# Material provided
═══

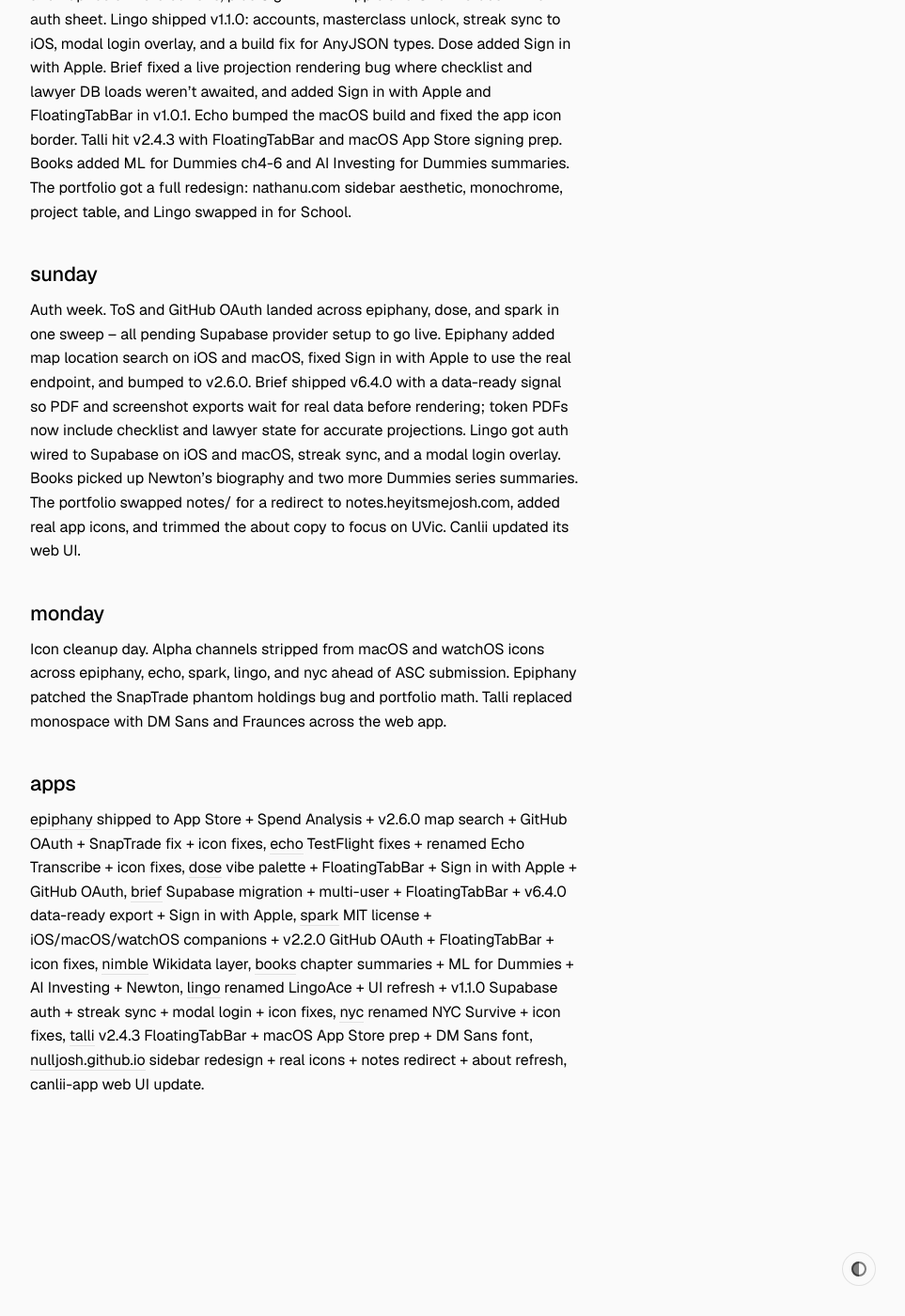
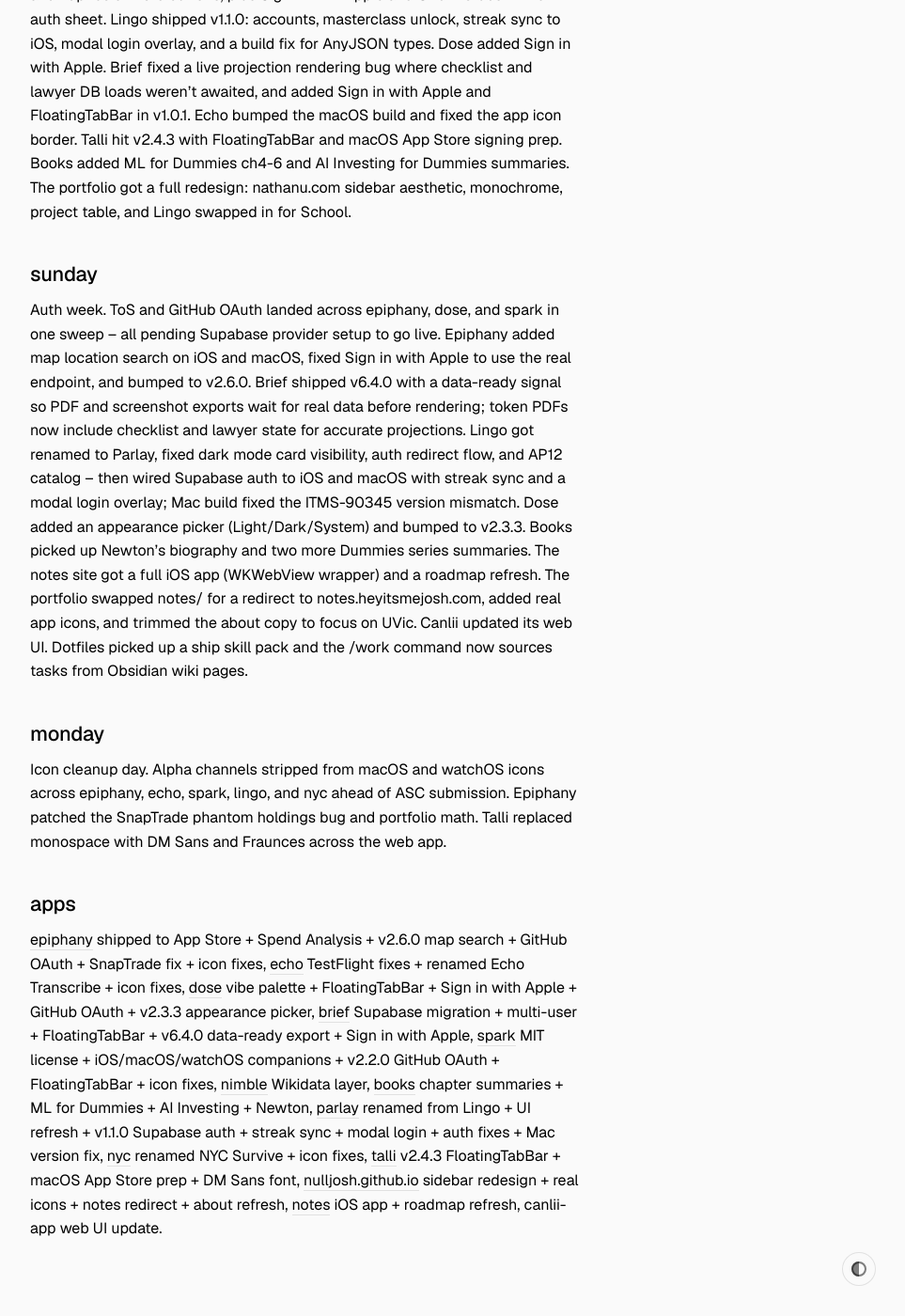
Before and after one commit to nulljosh/inkpress, a Jekyll site: the page built from _posts/2026-06-26-week.md, in a window 1280 px wide and 1400 px high, scrolled down 1974 px. Shown: the whole window at 94% size, without its empty margins (316-1279 px from the left). Built offline with Jekyll 4.4.1, drawn with Linux system fonts in a browser that asks for light colours; before the commit the page ends 3220 px from its top, so only the background shows below that.

Commit message:
journal: add Sunday June 29 — Parlay rename, Dose v2.3.3, notes iOS app

```diff
--- a/_posts/2026-06-26-week.md
+++ b/_posts/2026-06-26-week.md
@@ -35,7 +35,7 @@
 
 ## sunday
 
-Auth week. ToS and GitHub OAuth landed across epiphany, dose, and spark in one sweep -- all pending Supabase provider setup to go live. Epiphany added map location search on iOS and macOS, fixed Sign in with Apple to use the real endpoint, and bumped to v2.6.0. Brief shipped v6.4.0 with a data-ready signal so PDF and screenshot exports wait for real data before rendering; token PDFs now include checklist and lawyer state for accurate projections. Lingo got auth wired to Supabase on iOS and macOS, streak sync, and a modal login overlay. Books picked up Newton's biography and two more Dummies series summaries. The portfolio swapped notes/ for a redirect to notes.heyitsmejosh.com, added real app icons, and trimmed the about copy to focus on UVic. Canlii updated its web UI.
+Auth week. ToS and GitHub OAuth landed across epiphany, dose, and spark in one sweep -- all pending Supabase provider setup to go live. Epiphany added map location search on iOS and macOS, fixed Sign in with Apple to use the real endpoint, and bumped to v2.6.0. Brief shipped v6.4.0 with a data-ready signal so PDF and screenshot exports wait for real data before rendering; token PDFs now include checklist and lawyer state for accurate projections. Lingo got renamed to Parlay, fixed dark mode card visibility, auth redirect flow, and AP12 catalog -- then wired Supabase auth to iOS and macOS with streak sync and a modal login overlay; Mac build fixed the ITMS-90345 version mismatch. Dose added an appearance picker (Light/Dark/System) and bumped to v2.3.3. Books picked up Newton's biography and two more Dummies series summaries. The notes site got a full iOS app (WKWebView wrapper) and a roadmap refresh. The portfolio swapped notes/ for a redirect to notes.heyitsmejosh.com, added real app icons, and trimmed the about copy to focus on UVic. Canlii updated its web UI. Dotfiles picked up a ship skill pack and the /work command now sources tasks from Obsidian wiki pages.
 
 ## monday
 
@@ -43,4 +43,4 @@
 
 ## apps
 
-[epiphany](https://github.com/nulljosh/epiphany) shipped to App Store + Spend Analysis + v2.6.0 map search + GitHub OAuth + SnapTrade fix + icon fixes, [echo](https://github.com/nulljosh/echo) TestFlight fixes + renamed Echo Transcribe + icon fixes, [dose](https://github.com/nulljosh/dose) vibe palette + FloatingTabBar + Sign in with Apple + GitHub OAuth, [brief](https://github.com/nulljosh/brief) Supabase migration + multi-user + FloatingTabBar + v6.4.0 data-ready export + Sign in with Apple, [spark](https://github.com/nulljosh/spark) MIT license + iOS/macOS/watchOS companions + v2.2.0 GitHub OAuth + FloatingTabBar + icon fixes, [nimble](https://github.com/nulljosh/nimble) Wikidata layer, [books](https://github.com/nulljosh/books) chapter summaries + ML for Dummies + AI Investing + Newton, [lingo](https://github.com/nulljosh/lingo) renamed LingoAce + UI refresh + v1.1.0 Supabase auth + streak sync + modal login + icon fixes, [nyc](https://github.com/nulljosh/nyc) renamed NYC Survive + icon fixes, [talli](https://github.com/nulljosh/talli) v2.4.3 FloatingTabBar + macOS App Store prep + DM Sans font, [nulljosh.github.io](https://github.com/nulljosh/nulljosh.github.io) sidebar redesign + real icons + notes redirect + about refresh, canlii-app web UI update.
+[epiphany](https://github.com/nulljosh/epiphany) shipped to App Store + Spend Analysis + v2.6.0 map search + GitHub OAuth + SnapTrade fix + icon fixes, [echo](https://github.com/nulljosh/echo) TestFlight fixes + renamed Echo Transcribe + icon fixes, [dose](https://github.com/nulljosh/dose) vibe palette + FloatingTabBar + Sign in with Apple + GitHub OAuth + v2.3.3 appearance picker, [brief](https://github.com/nulljosh/brief) Supabase migration + multi-user + FloatingTabBar + v6.4.0 data-ready export + Sign in with Apple, [spark](https://github.com/nulljosh/spark) MIT license + iOS/macOS/watchOS companions + v2.2.0 GitHub OAuth + FloatingTabBar + icon fixes, [nimble](https://github.com/nulljosh/nimble) Wikidata layer, [books](https://github.com/nulljosh/books) chapter summaries + ML for Dummies + AI Investing + Newton, [parlay](https://github.com/nulljosh/parlay) renamed from Lingo + UI refresh + v1.1.0 Supabase auth + streak sync + modal login + auth fixes + Mac version fix, [nyc](https://github.com/nulljosh/nyc) renamed NYC Survive + icon fixes, [talli](https://github.com/nulljosh/talli) v2.4.3 FloatingTabBar + macOS App Store prep + DM Sans font, [nulljosh.github.io](https://github.com/nulljosh/nulljosh.github.io) sidebar redesign + real icons + notes redirect + about refresh, [notes](https://github.com/nulljosh/notes) iOS app + roadmap refresh, canlii-app web UI update.
```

═══

# Task goal
Could you reproduce the entries verbatim, leaving out all pictures?

# Answer
Before and after one commit to nulljosh/inkpress, a Jekyll site: the page built from _posts/2026-06-26-week.md, in a window 1280 px wide and 1400 px high, scrolled down 1974 px. Shown: the whole window at 94% size, without its empty margins (316-1279 px from the left). Built offline with Jekyll 4.4.1, drawn with Linux system fonts in a browser that asks for light colours; before the commit the page ends 3220 px from its top, so only the background shows below that.

Commit message:
journal: add Sunday June 29 — Parlay rename, Dose v2.3.3, notes iOS app

```diff
--- a/_posts/2026-06-26-week.md
+++ b/_posts/2026-06-26-week.md
@@ -35,7 +35,7 @@
 
 ## sunday
 
-Auth week. ToS and GitHub OAuth landed across epiphany, dose, and spark in one sweep -- all pending Supabase provider setup to go live. Epiphany added map location search on iOS and macOS, fixed Sign in with Apple to use the real endpoint, and bumped to v2.6.0. Brief shipped v6.4.0 with a data-ready signal so PDF and screenshot exports wait for real data before rendering; token PDFs now include checklist and lawyer state for accurate projections. Lingo got auth wired to Supabase on iOS and macOS, streak sync, and a modal login overlay. Books picked up Newton's biography and two more Dummies series summaries. The portfolio swapped notes/ for a redirect to notes.heyitsmejosh.com, added real app icons, and trimmed the about copy to focus on UVic. Canlii updated its web UI.
+Auth week. ToS and GitHub OAuth landed across epiphany, dose, and spark in one sweep -- all pending Supabase provider setup to go live. Epiphany added map location search on iOS and macOS, fixed Sign in with Apple to use the real endpoint, and bumped to v2.6.0. Brief shipped v6.4.0 with a data-ready signal so PDF and screenshot exports wait for real data before rendering; token PDFs now include checklist and lawyer state for accurate projections. Lingo got renamed to Parlay, fixed dark mode card visibility, auth redirect flow, and AP12 catalog -- then wired Supabase auth to iOS and macOS with streak sync and a modal login overlay; Mac build fixed the ITMS-90345 version mismatch. Dose added an appearance picker (Light/Dark/System) and bumped to v2.3.3. Books picked up Newton's biography and two more Dummies series summaries. The notes site got a full iOS app (WKWebView wrapper) and a roadmap refresh. The portfolio swapped notes/ for a redirect to notes.heyitsmejosh.com, added real app icons, and trimmed the about copy to focus on UVic. Canlii updated its web UI. Dotfiles picked up a ship skill pack and the /work command now sources tasks from Obsidian wiki pages.
 
 ## monday
 
@@ -43,4 +43,4 @@
 
 ## apps
 
-[epiphany](https://github.com/nulljosh/epiphany) shipped to App Store + Spend Analysis + v2.6.0 map search + GitHub OAuth + SnapTrade fix + icon fixes, [echo](https://github.com/nulljosh/echo) TestFlight fixes + renamed Echo Transcribe + icon fixes, [dose](https://github.com/nulljosh/dose) vibe palette + FloatingTabBar + Sign in with Apple + GitHub OAuth, [brief](https://github.com/nulljosh/brief) Supabase migration + multi-user + FloatingTabBar + v6.4.0 data-ready export + Sign in with Apple, [spark](https://github.com/nulljosh/spark) MIT license + iOS/macOS/watchOS companions + v2.2.0 GitHub OAuth + FloatingTabBar + icon fixes, [nimble](https://github.com/nulljosh/nimble) Wikidata layer, [books](https://github.com/nulljosh/books) chapter summaries + ML for Dummies + AI Investing + Newton, [lingo](https://github.com/nulljosh/lingo) renamed LingoAce + UI refresh + v1.1.0 Supabase auth + streak sync + modal login + icon fixes, [nyc](https://github.com/nulljosh/nyc) renamed NYC Survive + icon fixes, [talli](https://github.com/nulljosh/talli) v2.4.3 FloatingTabBar + macOS App Store prep + DM Sans font, [nulljosh.github.io](https://github.com/nulljosh/nulljosh.github.io) sidebar redesign + real icons + notes redirect + about refresh, canlii-app web UI update.
+[epiphany](https://github.com/nulljosh/epiphany) shipped to App Store + Spend Analysis + v2.6.0 map search + GitHub OAuth + SnapTrade fix + icon fixes, [echo](https://github.com/nulljosh/echo) TestFlight fixes + renamed Echo Transcribe + icon fixes, [dose](https://github.com/nulljosh/dose) vibe palette + FloatingTabBar + Sign in with Apple + GitHub OAuth + v2.3.3 appearance picker, [brief](https://github.com/nulljosh/brief) Supabase migration + multi-user + FloatingTabBar + v6.4.0 data-ready export + Sign in with Apple, [spark](https://github.com/nulljosh/spark) MIT license + iOS/macOS/watchOS companions + v2.2.0 GitHub OAuth + FloatingTabBar + icon fixes, [nimble](https://github.com/nulljosh/nimble) Wikidata layer, [books](https://github.com/nulljosh/books) chapter summaries + ML for Dummies + AI Investing + Newton, [parlay](https://github.com/nulljosh/parlay) renamed from Lingo + UI refresh + v1.1.0 Supabase auth + streak sync + modal login + auth fixes + Mac version fix, [nyc](https://github.com/nulljosh/nyc) renamed NYC Survive + icon fixes, [talli](https://github.com/nulljosh/talli) v2.4.3 FloatingTabBar + macOS App Store prep + DM Sans font, [nulljosh.github.io](https://github.com/nulljosh/nulljosh.github.io) sidebar redesign + real icons + notes redirect + about refresh, [notes](https://github.com/nulljosh/notes) iOS app + roadmap refresh, canlii-app web UI update.
```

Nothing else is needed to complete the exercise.